### Web interface edit records
▶

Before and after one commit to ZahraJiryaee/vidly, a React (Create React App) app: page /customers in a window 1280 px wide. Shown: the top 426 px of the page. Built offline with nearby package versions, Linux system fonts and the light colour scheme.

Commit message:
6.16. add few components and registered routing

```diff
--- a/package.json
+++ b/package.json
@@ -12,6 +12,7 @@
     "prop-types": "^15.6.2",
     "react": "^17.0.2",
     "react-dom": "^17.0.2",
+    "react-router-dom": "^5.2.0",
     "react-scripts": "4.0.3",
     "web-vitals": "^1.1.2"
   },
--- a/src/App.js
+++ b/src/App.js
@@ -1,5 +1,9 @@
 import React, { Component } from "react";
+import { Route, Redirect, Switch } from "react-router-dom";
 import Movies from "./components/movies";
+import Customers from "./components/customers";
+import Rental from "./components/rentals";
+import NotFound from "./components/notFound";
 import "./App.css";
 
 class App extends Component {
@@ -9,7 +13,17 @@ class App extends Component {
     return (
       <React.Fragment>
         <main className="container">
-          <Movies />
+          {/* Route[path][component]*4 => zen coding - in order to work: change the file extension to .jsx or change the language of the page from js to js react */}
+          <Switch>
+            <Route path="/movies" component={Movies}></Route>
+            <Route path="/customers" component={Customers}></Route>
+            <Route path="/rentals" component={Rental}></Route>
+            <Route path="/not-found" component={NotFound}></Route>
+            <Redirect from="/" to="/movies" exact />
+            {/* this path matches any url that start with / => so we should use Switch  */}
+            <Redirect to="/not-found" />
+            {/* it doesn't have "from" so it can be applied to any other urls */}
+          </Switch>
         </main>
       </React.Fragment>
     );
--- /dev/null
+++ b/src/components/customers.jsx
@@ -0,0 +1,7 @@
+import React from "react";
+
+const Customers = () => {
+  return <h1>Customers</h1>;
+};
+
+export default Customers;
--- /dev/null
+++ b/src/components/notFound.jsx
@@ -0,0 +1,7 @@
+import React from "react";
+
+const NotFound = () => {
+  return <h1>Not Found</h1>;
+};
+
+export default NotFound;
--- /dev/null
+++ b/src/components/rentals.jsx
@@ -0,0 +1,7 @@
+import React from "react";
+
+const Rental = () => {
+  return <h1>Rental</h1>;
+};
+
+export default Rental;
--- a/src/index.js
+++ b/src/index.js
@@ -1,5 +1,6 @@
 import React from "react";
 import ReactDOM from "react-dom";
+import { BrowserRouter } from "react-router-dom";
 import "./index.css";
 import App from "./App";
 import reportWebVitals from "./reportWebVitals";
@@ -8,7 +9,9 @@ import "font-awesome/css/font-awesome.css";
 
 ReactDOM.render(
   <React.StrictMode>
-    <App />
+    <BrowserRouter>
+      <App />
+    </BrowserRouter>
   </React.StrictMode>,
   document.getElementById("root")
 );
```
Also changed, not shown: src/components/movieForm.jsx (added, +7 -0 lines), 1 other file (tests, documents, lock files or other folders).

◀
▶

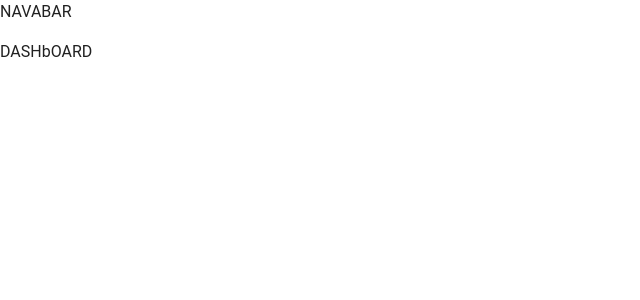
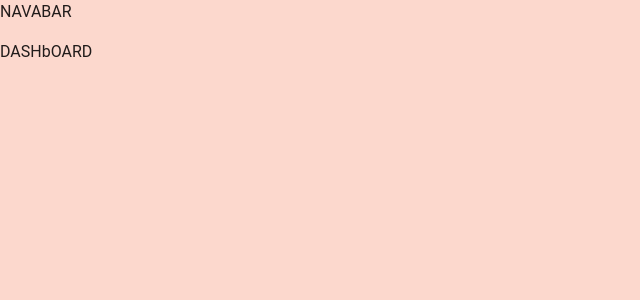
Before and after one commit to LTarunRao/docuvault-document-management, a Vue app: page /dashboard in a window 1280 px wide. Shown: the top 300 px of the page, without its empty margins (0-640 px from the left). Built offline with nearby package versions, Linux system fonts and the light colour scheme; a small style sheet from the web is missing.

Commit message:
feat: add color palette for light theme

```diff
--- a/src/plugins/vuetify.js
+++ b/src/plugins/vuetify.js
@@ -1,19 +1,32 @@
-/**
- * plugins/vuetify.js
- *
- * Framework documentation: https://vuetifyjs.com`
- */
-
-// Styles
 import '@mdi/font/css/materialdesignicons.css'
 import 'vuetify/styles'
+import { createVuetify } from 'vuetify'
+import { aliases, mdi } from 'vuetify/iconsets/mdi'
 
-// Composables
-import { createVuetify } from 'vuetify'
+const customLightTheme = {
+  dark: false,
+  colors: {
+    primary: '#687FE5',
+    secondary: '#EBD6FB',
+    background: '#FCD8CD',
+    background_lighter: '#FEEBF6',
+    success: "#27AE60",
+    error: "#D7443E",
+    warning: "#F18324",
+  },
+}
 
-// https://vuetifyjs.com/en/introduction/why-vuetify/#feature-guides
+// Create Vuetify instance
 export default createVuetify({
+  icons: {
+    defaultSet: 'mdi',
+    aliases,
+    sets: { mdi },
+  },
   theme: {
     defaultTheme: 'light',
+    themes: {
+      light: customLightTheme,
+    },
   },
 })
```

◀

### Task brief
Return every line above that contains the word "extends".

### Response box
 class App extends Component {
@@ -9,7 +13,17 @@ class App extends Component {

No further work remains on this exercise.